▸ Your assignment
Your answer must repeat all of the entries word for word, without any images.

Content starts

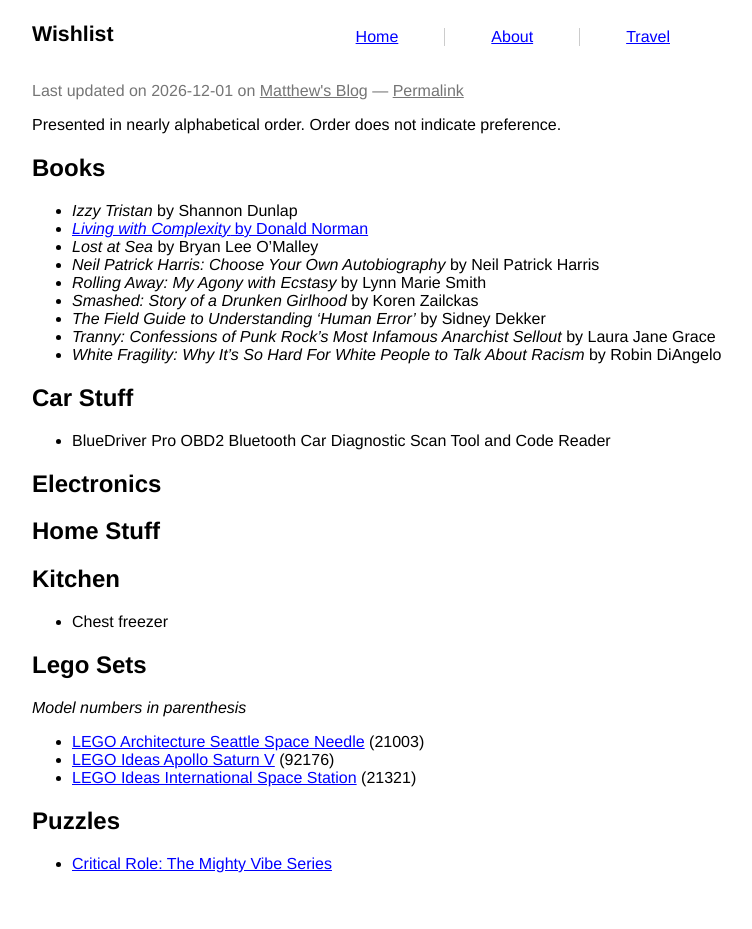
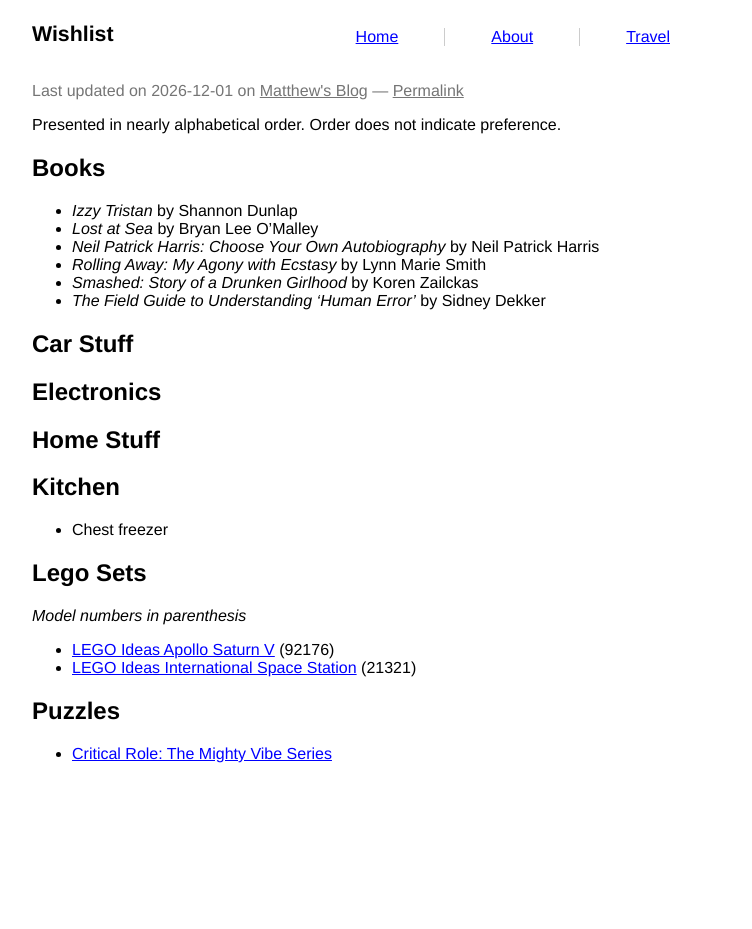
Before and after one commit to prplecake/jrgnsn.net, a Jekyll site: the page built from wishlist.md, in a window 1280 px wide. Shown: the whole page, without its empty margins (258-1010 px from the left). Built offline with Jekyll 4.4.1, drawn with Linux system fonts in a browser that asks for light colours; comment, search, counter and statistics services are not loaded; after the commit the page ends 900 px from its top, so only the background shows below that.

Commit message:
update wishlist

```diff
--- a/wishlist.md
+++ b/wishlist.md
@@ -9,20 +9,14 @@
 
 ## Books
 * *Izzy Tristan* by Shannon Dunlap
-* [*Living with Complexity* by Donald Norman](https://mitpress.mit.edu/books/living-complexity)
 * *Lost at Sea* by Bryan Lee O'Malley
 * *Neil Patrick Harris: Choose Your Own Autobiography* by Neil Patrick
 Harris
 * *Rolling Away: My Agony with Ecstasy* by Lynn Marie Smith
 * *Smashed: Story of a Drunken Girlhood* by Koren Zailckas
 * *The Field Guide to Understanding 'Human Error'* by Sidney Dekker
-* *Tranny: Confessions of Punk Rock's Most Infamous Anarchist Sellout*
-by Laura Jane Grace
-* *White Fragility: Why It's So Hard For White People to Talk About
-Racism* by Robin DiAngelo
 
 ## Car Stuff
-* BlueDriver Pro OBD2 Bluetooth Car Diagnostic Scan Tool and Code Reader
 
 ## Electronics
 
@@ -33,8 +27,6 @@
 
 ## Lego Sets
 *Model numbers in parenthesis*
-* [LEGO Architecture Seattle Space
-  Needle](https://www.amazon.com/dp/B0025W1PMS) (21003)
 * [LEGO Ideas Apollo Saturn V](https://www.amazon.com/dp/B071G3QMS2) (92176)
 * [LEGO Ideas International Space
   Station](https://www.amazon.com/dp/B083JWZNW7) (21321)
```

Content ends

▸ Written response
Before and after one commit to prplecake/jrgnsn.net, a Jekyll site: the page built from wishlist.md, in a window 1280 px wide. Shown: the whole page, without its empty margins (258-1010 px from the left). Built offline with Jekyll 4.4.1, drawn with Linux system fonts in a browser that asks for light colours; comment, search, counter and statistics services are not loaded; after the commit the page ends 900 px from its top, so only the background shows below that.

Commit message:
update wishlist

```diff
--- a/wishlist.md
+++ b/wishlist.md
@@ -9,20 +9,14 @@
 
 ## Books
 * *Izzy Tristan* by Shannon Dunlap
-* [*Living with Complexity* by Donald Norman](https://mitpress.mit.edu/books/living-complexity)
 * *Lost at Sea* by Bryan Lee O'Malley
 * *Neil Patrick Harris: Choose Your Own Autobiography* by Neil Patrick
 Harris
 * *Rolling Away: My Agony with Ecstasy* by Lynn Marie Smith
 * *Smashed: Story of a Drunken Girlhood* by Koren Zailckas
 * *The Field Guide to Understanding 'Human Error'* by Sidney Dekker
-* *Tranny: Confessions of Punk Rock's Most Infamous Anarchist Sellout*
-by Laura Jane Grace
-* *White Fragility: Why It's So Hard For White People to Talk About
-Racism* by Robin DiAngelo
 
 ## Car Stuff
-* BlueDriver Pro OBD2 Bluetooth Car Diagnostic Scan Tool and Code Reader
 
 ## Electronics
 
@@ -33,8 +27,6 @@
 
 ## Lego Sets
 *Model numbers in parenthesis*
-* [LEGO Architecture Seattle Space
-  Needle](https://www.amazon.com/dp/B0025W1PMS) (21003)
 * [LEGO Ideas Apollo Saturn V](https://www.amazon.com/dp/B071G3QMS2) (92176)
 * [LEGO Ideas International Space
   Station](https://www.amazon.com/dp/B083JWZNW7) (21321)
```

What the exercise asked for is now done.